The Second Circuit recently concluded, however, that because a plaintiff’s ERISA fiduciary-breach claims against a third-party investment manager did not “relate to” his employment, they were not subject to a general employment arbitration agreement. Cooper v. Ruane Cunniff & Goldfarb Inc., No. 17-2805, 2021 WL 821390 (2d Cir. Mar. 4, 2021).
The plaintiff, a participant in his employer’s 401(k) profit-sharing plan, alleged that the plan’s third-party investment advisor mismanaged plan assets by over-investing in a failing stock. The plaintiff brought class claims on behalf of the plan under Section 502(a)(2) of ERISA, arguing that the plan fiduciary’s investment decisions breached its fiduciary duties of prudence and loyalty. The third-party investment advisor sought to compel arbitration by invoking the employer’s arbitration agreement, which mandated individual arbitration of “all legal claims arising out of or relating to employment” except for claims specifically excluded therein. At issue was whether the plaintiff’s fiduciary-breach claims “related to” his employment, and if so, whether the third-party investment advisor could compel arbitration thereof despite not being a signatory to the agreement.
The district court answered both questions in the affirmative and granted the third-party investment advisor’s motion to compel arbitration.
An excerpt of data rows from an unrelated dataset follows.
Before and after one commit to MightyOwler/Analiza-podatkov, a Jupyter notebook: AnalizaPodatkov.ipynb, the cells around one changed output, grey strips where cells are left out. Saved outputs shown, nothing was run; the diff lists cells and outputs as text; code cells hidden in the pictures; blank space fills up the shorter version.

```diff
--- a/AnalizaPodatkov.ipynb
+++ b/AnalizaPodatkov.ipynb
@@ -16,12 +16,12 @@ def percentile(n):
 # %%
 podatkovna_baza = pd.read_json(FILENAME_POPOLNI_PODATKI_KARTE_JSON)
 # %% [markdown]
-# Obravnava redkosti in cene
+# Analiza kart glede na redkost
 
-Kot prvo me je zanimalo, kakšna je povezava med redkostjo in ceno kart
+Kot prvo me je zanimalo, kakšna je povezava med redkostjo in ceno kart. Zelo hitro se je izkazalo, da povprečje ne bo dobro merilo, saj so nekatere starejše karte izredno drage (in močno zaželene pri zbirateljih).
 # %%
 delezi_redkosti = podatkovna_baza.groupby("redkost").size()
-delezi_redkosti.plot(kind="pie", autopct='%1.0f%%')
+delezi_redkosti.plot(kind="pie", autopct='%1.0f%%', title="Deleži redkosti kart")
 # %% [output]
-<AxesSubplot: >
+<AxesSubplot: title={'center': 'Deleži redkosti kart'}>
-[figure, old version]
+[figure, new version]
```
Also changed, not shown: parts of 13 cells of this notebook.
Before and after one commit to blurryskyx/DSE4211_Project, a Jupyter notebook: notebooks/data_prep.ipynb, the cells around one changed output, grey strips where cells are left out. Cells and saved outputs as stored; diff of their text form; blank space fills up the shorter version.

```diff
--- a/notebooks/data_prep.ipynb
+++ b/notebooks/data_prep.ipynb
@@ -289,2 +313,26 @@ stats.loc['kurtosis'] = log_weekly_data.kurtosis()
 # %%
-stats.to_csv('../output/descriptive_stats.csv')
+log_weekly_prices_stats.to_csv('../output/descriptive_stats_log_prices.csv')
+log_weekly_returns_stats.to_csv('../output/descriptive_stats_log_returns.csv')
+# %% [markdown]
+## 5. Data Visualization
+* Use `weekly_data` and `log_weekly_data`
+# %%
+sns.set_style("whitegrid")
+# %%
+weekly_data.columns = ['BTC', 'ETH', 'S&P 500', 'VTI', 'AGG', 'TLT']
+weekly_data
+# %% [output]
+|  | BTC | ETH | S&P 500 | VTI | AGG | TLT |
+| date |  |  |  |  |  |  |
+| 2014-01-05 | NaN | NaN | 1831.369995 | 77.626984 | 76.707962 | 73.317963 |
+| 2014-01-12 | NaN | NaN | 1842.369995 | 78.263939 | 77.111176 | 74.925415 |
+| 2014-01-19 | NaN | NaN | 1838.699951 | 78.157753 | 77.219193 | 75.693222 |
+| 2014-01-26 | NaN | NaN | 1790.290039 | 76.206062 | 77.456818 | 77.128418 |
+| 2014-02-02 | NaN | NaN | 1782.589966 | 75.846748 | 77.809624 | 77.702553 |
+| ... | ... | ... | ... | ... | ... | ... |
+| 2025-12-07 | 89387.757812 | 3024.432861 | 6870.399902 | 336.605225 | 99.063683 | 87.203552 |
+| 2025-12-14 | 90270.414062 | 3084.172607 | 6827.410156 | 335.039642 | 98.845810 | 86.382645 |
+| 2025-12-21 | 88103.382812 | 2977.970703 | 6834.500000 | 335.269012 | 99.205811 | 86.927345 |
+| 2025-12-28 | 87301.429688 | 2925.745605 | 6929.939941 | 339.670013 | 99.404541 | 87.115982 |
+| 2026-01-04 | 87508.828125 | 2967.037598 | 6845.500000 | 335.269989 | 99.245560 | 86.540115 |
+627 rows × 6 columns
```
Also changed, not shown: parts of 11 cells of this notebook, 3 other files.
The court first concluded that the plaintiff’s claims fell within the arbitration agreement, in part because the plan assets that the third-party investment advisor allegedly mismanaged were part of the compensation that the plaintiff received in consideration for his employment. The court then held that the third-party investment advisor, though not a party to the agreement, could enforce the employer’s arbitration rights given its relationship with the employer and the degree to which plaintiff’s ERISA claims were intertwined with the subject matter of the agreement.
The Second Circuit reversed, holding, as a threshold matter, that the plaintiff’s fiduciary-breach claims were not subject to the arbitration agreement because they did not “relate to” the plaintiff’s employment. The Court held that a claim only “relates to” employment if its merits involve facts particular to the plaintiff’s own employment, including his performance, amount of compensation, or workplace conditions. In so ruling, the Second Circuit held that while the plaintiff’s stake in the plan comprised part of his compensation, and claims regarding his compensation might “relate to” his employment, the substance of his ERISA claims were disconnected from his individual employment experience. Instead, the claims hinged entirely on the third-party investment advisor’s investment decisions and could have been brought by non-employees, including other plan beneficiaries, plan fiduciaries, or the Secretary of Labor. Having found the plaintiff’s claims not subject to the arbitration agreement in the first place, the Court did not reach the question of whether the third-party investment advisor could enforce it as a non-signatory.
The Second Circuit went on to state, in dicta, that mandating individual arbitration of fiduciary-breach claims would likely contravene the Second Circuit’s “adequacy” requirement for such actions. On this front, the Court cited its previous ruling that the representative nature of ERISA section 502(a)(2) requires plaintiffs to protect other participants’ interests by invoking procedures, such as class certification or joinder of parties, that are necessarily unavailable in individual arbitration. While the Court suggested that employers could avoid this obstacle by including explicit language in their arbitration agreements to cover ERISA breach of fiduciary duty claims, it did not address whether such language would be enforceable.
In terms of its holding, this decision is already notable because it rejects the application of general employment arbitration agreements to ERISA breach of fiduciary duty claims in the Second Circuit. However, the decision could have broader implications insofar as the Court expressed doubts about the enforceability of any class action waivers in fiduciary-breach claims, which arguably could lead to a split with the Ninth Circuit. Given defendants’ increased resort to arbitration agreements governing ERISA claims, this issue could very well find its way to the Supreme Court in the relatively near future.